Springtime plankton blooms off the coast of northern New England were well below average this year, leading to the lowest levels ever seen for the tiny organisms that are essential to maintaining balance in the ocean food chain, said Kevin Friedland, a marine scientist with the National Oceanic and Atmospheric Administration.
The absence of the normal surge of plankton in the spring is a concern because that’s when cod and haddock and many other species produce offspring, Friedland said. The spring surge also provides the foundation for normally abundant zooplankton levels that have made waters from the Middle Atlantic to New England productive for centuries.
“The first six months of 2013 can be characterized by new extremes in the physical and biological environment,” Friedland said from his office in Rhode Island. The findings come after temperatures off the Northeast U.S. hit an all-time high in 2012.
I’m representing the National Wildlife Federation today at a news conference in New Bedford, MA, America’s top-grossing fishing port, as Environment America releases a new report on how offshore wind energy can help cut climate-disrupting carbon pollution. The zooplankton decline is a reminder that global warming doesn’t just threaten polar bears – if you’re a commercial or recreational fisherman, if you’re one of the millions of subsistence fishermen who depend on the ocean’s bounty to feed your family, or even if you just love fresh fish & chips, climate change is already hurting you.
Meanwhile, ongoing federal spending cuts imposed by Congress continue to gut funding for scientific research. If global warming collapses the base of the ocean’s food chain, will we even see it coming before it’s already too late?

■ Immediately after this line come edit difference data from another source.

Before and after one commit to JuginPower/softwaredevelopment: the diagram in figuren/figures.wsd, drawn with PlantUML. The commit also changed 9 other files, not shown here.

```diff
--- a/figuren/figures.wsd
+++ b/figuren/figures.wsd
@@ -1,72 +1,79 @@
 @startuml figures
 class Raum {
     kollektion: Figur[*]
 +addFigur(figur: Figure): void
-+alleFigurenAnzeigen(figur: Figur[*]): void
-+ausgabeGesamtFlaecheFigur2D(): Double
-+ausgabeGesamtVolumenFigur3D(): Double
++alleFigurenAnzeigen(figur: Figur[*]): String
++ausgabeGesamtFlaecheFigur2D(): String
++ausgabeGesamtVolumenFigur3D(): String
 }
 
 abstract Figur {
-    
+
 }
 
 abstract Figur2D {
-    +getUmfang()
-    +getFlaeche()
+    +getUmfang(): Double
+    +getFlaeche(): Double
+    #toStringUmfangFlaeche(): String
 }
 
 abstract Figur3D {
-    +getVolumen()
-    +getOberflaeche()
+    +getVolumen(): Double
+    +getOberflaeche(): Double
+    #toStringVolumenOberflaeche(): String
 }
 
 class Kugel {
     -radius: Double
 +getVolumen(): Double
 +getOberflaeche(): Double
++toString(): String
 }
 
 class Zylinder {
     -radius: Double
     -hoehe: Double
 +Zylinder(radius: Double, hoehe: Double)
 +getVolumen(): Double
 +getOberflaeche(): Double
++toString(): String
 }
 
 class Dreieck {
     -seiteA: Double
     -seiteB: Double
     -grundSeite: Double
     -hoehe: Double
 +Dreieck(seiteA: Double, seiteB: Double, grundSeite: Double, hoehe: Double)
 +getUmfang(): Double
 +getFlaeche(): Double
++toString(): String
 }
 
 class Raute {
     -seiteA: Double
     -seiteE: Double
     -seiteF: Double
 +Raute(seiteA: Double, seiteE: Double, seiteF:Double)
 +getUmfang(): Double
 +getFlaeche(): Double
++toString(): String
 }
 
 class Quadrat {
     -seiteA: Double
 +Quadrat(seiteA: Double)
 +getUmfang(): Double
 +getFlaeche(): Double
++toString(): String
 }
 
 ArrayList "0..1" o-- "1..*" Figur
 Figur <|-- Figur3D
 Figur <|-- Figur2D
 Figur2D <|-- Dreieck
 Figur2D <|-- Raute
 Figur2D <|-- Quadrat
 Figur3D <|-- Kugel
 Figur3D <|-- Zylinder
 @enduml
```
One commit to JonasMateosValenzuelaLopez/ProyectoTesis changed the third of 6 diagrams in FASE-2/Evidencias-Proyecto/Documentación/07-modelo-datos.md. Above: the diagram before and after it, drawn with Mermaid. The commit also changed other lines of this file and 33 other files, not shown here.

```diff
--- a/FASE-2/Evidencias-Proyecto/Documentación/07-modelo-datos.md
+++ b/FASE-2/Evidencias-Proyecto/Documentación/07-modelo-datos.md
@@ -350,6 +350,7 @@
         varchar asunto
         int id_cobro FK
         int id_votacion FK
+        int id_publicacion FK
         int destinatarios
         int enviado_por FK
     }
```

Take a moment right now to ask your members of Congress to support investments in American-made clean energy.